We are thus faced with the determination of an agency relationship. It has been said that such a determination must be made, as contemplated by the applicable statute, in light of the general law of agency, NLRB v. Int. Long. & Ware. Union, et al., 283 F.2d 558, 563 (9th Cir. 1960). 29 U.S.C. 152(13). Indeed, this Court has held, in a somewhat analogous situation involving a Board determination, that a question of agency must be factually determined 'under common law agency principles.' Ace Doran Hauling & Rigging Co. v. NLRB, 462 F.2d 190, 193 (6th Cir. 1972). Viewed in this context, the Board's agency determination herein must be upheld if it comports with the recognized law of agency.
It is well settled that the right to control the agent is fundamental to the existence of the agency relationship. Cf. NLRB v. Cement Transport, Inc., 490 F.2d 1024, 1027 (6th Cir. 1974). See generally, 2A C.J.S. Agency 6, and treatises and texts on Agency. Thus, the District Council was the agent of Local 64 if the facts show that Local 64 had the right to control the District Council with respect to the issuance of work permits.
The facts, however, show that it did not. The Administrative Law Judge found that Local 64 had no role in the issuance of work permits. He further found that Pitts, as President of Local 64, had no authority to issue a work permit. On the contrary, he found that Pitts' power to issue these permits derived solely from his position as secretary-treasurer of the District Council, a position to which he had been elected not by the membership of Local 64 but by the various delegates to the District Council. Finally the Administrative Law Judge found that all the local unions which comprised the District Council had joined in delegating the power, inter alia, to issue work permits to the Council and that this is a common practice within the International Brotherhood of Carpenters.

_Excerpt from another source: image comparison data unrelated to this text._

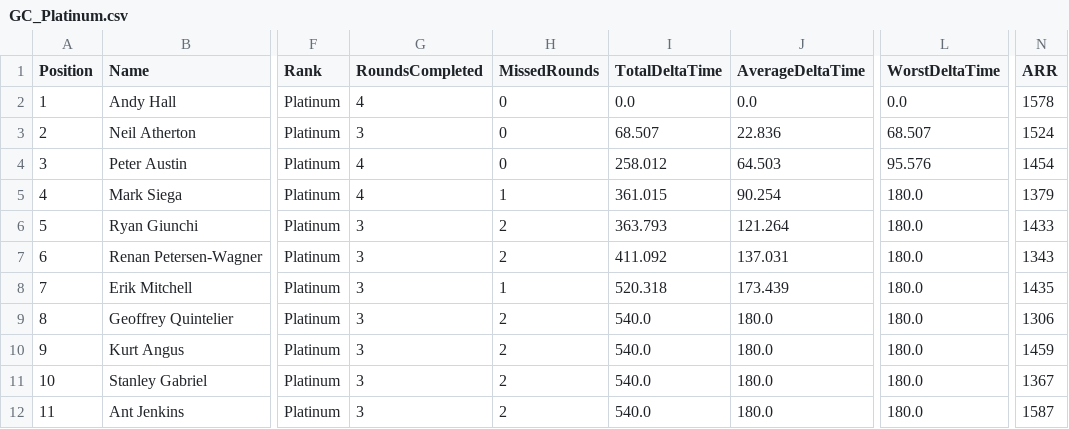
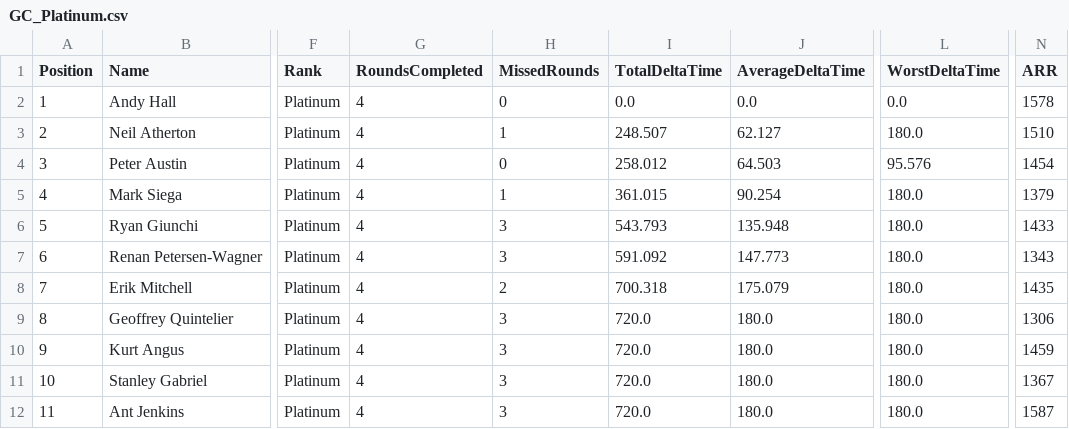
Before and after one commit to gloscherrybomb/ChaosRacing, a CSV file: GC_Platinum.csv, drawn as a sheet; only a part is shown, gaps mark what is left out; the diff names each change by its address in the sheet, - before the commit and + after, or states it on an @@ line.

```diff
--- a/GC_Platinum.csv
+++ b/GC_Platinum.csv
-G3 (RoundsCompleted): 3
+G3 (RoundsCompleted): 4
-H3 (MissedRounds): 0
+H3 (MissedRounds): 1
-I3 (TotalDeltaTime): 68.507
+I3 (TotalDeltaTime): 248.507
-J3 (AverageDeltaTime): 22.836
+J3 (AverageDeltaTime): 62.127
-L3 (WorstDeltaTime): 68.507
+L3 (WorstDeltaTime): 180.0
-N3 (ARR): 1524
+N3 (ARR): 1510
-G6:G12 (RoundsCompleted): 3
+G6:G12 (RoundsCompleted): 4
-H6:H7 (MissedRounds): 2
+H6:H7 (MissedRounds): 3
-I6 (TotalDeltaTime): 363.793
+I6 (TotalDeltaTime): 543.793
-J6 (AverageDeltaTime): 121.264
+J6 (AverageDeltaTime): 135.948
-I7 (TotalDeltaTime): 411.092
+I7 (TotalDeltaTime): 591.092
-J7 (AverageDeltaTime): 137.031
+J7 (AverageDeltaTime): 147.773
-H8 (MissedRounds): 1
+H8 (MissedRounds): 2
-I8 (TotalDeltaTime): 520.318
+I8 (TotalDeltaTime): 700.318
-J8 (AverageDeltaTime): 173.439
+J8 (AverageDeltaTime): 175.079
-H9:H12 (MissedRounds): 2
+H9:H12 (MissedRounds): 3
-I9:I12 (TotalDeltaTime): 540.0
+I9:I12 (TotalDeltaTime): 720.0
```
Also changed, not shown: GC_Bronze.csv, GC_Diamond.csv, 2 other files.
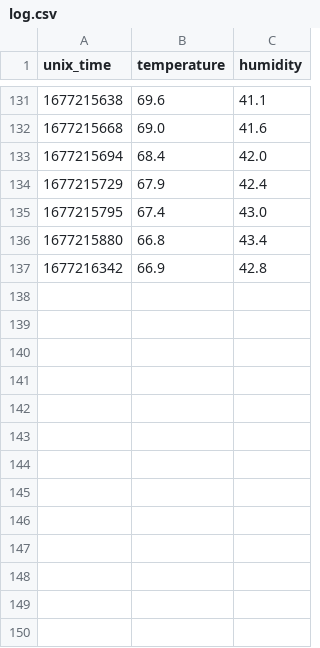
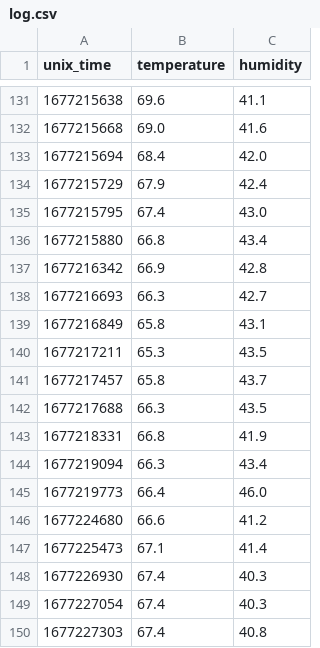
Before and after one commit to tkroo/thermostat, a CSV file: sd/data/log.csv, drawn as a sheet; only a part is shown, gaps mark what is left out.

Commit message:
update log.csv

```diff
--- a/sd/data/log.csv
+++ b/sd/data/log.csv
@@ -137 +137,14 @@ unix_time,temperature,humidity
 1677216342,66.9,42.8
+1677216693,66.3,42.7
+1677216849,65.8,43.1
+1677217211,65.3,43.5
+1677217457,65.8,43.7
+1677217688,66.3,43.5
+1677218331,66.8,41.9
+1677219094,66.3,43.4
+1677219773,66.4,46.0
+1677224680,66.6,41.2
+1677225473,67.1,41.4
+1677226930,67.4,40.3
+1677227054,67.4,40.3
+1677227303,67.4,40.8
```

We also note that Pitts testified at the hearing before the Administrative Law Judge that during his long experience he had never known a local union to issue a work permit and that such an act would be a violation of their Constitution and by-laws. This was corroborated by the testimony of Ernest Napier, who is the Financial Secretary of Local 64.
Judge Ordman also found that Pitts derived no salary as President of Local 64 but did as secretary-treasurer of the District Council by whom he was paid. Additionally, he found that the District Council leased its office space in a building owned by Local 64.
Considering the record as a whole, we find no substantial support for the determination that Local 64 had the right to control the District Council's issuance of work permits. Therefore, the District Council could not have been the agent of Local 64 according to the relevant agency principles.
Having found that the Board's determination lacks support of substantial evidence, we have no alternative but to deny enforcement.
Enforcement of the Board's order is denied.
The Honorable Nicholas J. Walinski, Judge of the United States District Court for the Northern District of Ohio, sitting by designation